Gustave Flaubert’s 1865 brooding and bittersweet tragedy about a 19th century self destructive woman and her tragic fall from grace has been filmed many times. There was even a recent contemporary take on the character with the recent French film Gemma Bovary. And Woody Allen used Flaubert’s famous character as the template for his Blue Jasmine, which featured an Oscar winning performance from Cate Blanchett. This latest version from Sophie Barthes (Cold Souls) is a visually sumptuous film but emotionally cold and dry.
Mia Wasikowska steps into the role of the flighty Emma Bovary, raised in a convent and then married off to the rather dull country physician Charles Bovary (Henry Lloyd-Hughes). But she quickly finds that life as the wife of a country doctor is rather tedious, and she is often left home alone while Charles is out visiting patients.

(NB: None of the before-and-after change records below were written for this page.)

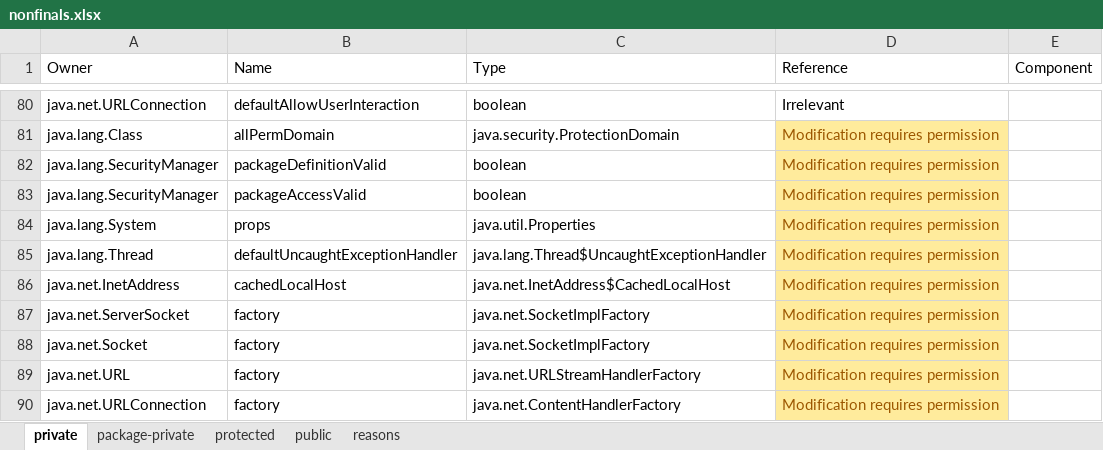
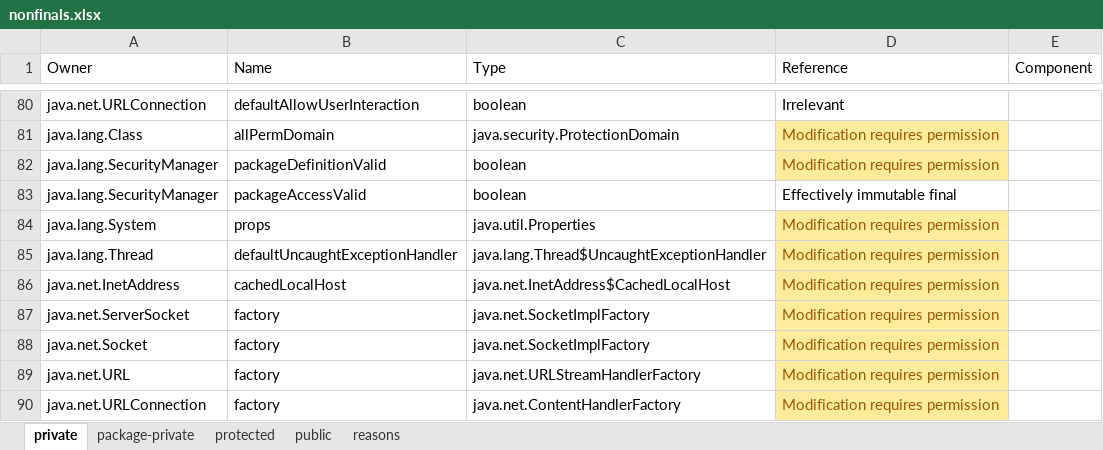
Before and after one commit to jahentao/heap-isolation, an Excel workbook: analyzer/results/references/nonfinals.xlsx, sheet private, drawn as a sheet; only a part is shown, gaps mark what is left out; values as stored, in another font and other column widths than the file's, no borders; the diff names each change by its address in the sheet, - before the commit and + after, or states it on an @@ line.

```diff
--- a/analyzer/results/references/nonfinals.xlsx (sheet private)
+++ b/analyzer/results/references/nonfinals.xlsx (sheet private)
-D83 (Reference): Modification requires permission
+D83 (Reference): Effectively immutable final
@@ D83 fill: #FFEB9C → none, text colour: #9C5700 → black @@
```
Also changed, not shown: sheet package-private, analyzer/results/references/finals.xlsx.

She seeks solace in the arms of handsome young lawyer Leon (Ezra Miller, from The Perks of Being a Wallflower), until her passion drives him away. She also embarks on a torrid affair with the handsome and wealthy Marquis D’Andervilliers (Logan Marshall-Green). There is also some retail therapy with the cunning merchant Monsieur Lheureux (Rhys Ifans), who provides her with all the creature comforts she desires as she runs up a mountain of debts.
Barthes brings a strong feminist quality to the familiar material, and handles the story in rather unsympathetic fashion, which is perfectly suited to the tone of Flaubert’s novel. She has also contracted the dense novel to make it a much pacier tale here, jettisoning many characters and subplots. Barthes also uses the films to explore issues of class and the place of women in the 19th century. But her direction is also rather prosaic, resulting in a film that is ultimately rather dull and lacks the requisite passion.
Having previously played a similarly doomed and miserable literary heroine in Jane Eyre, Wasikowska is a great fit for Flaubert’s flawed and emotionally fragile Madame Bovary. She brings strength and a suitably enigmatic quality to her performance. Paul Giamatti brings his usual sleazy charm to his role as Homais, the obsequious chemist, while both Miller and Logan-Green are fairly bland as Emma’s younger suitors. Ifans is a standout as the sleazy merchant.
The film looks exquisite though with superb costumes, and some gorgeous cinematography from Andrij Parekh, who uses handheld camera and natural lighting to good effect. He also uses closeup to capture Emma’s feelings of being closed in and confined by the strictures of both the times and her small town setting.
Madame Bovary is available on DVD, Blu-ray and on-demand from 26 November 2015.
David Edwards is the editor of The Blurb and a contributor on film and television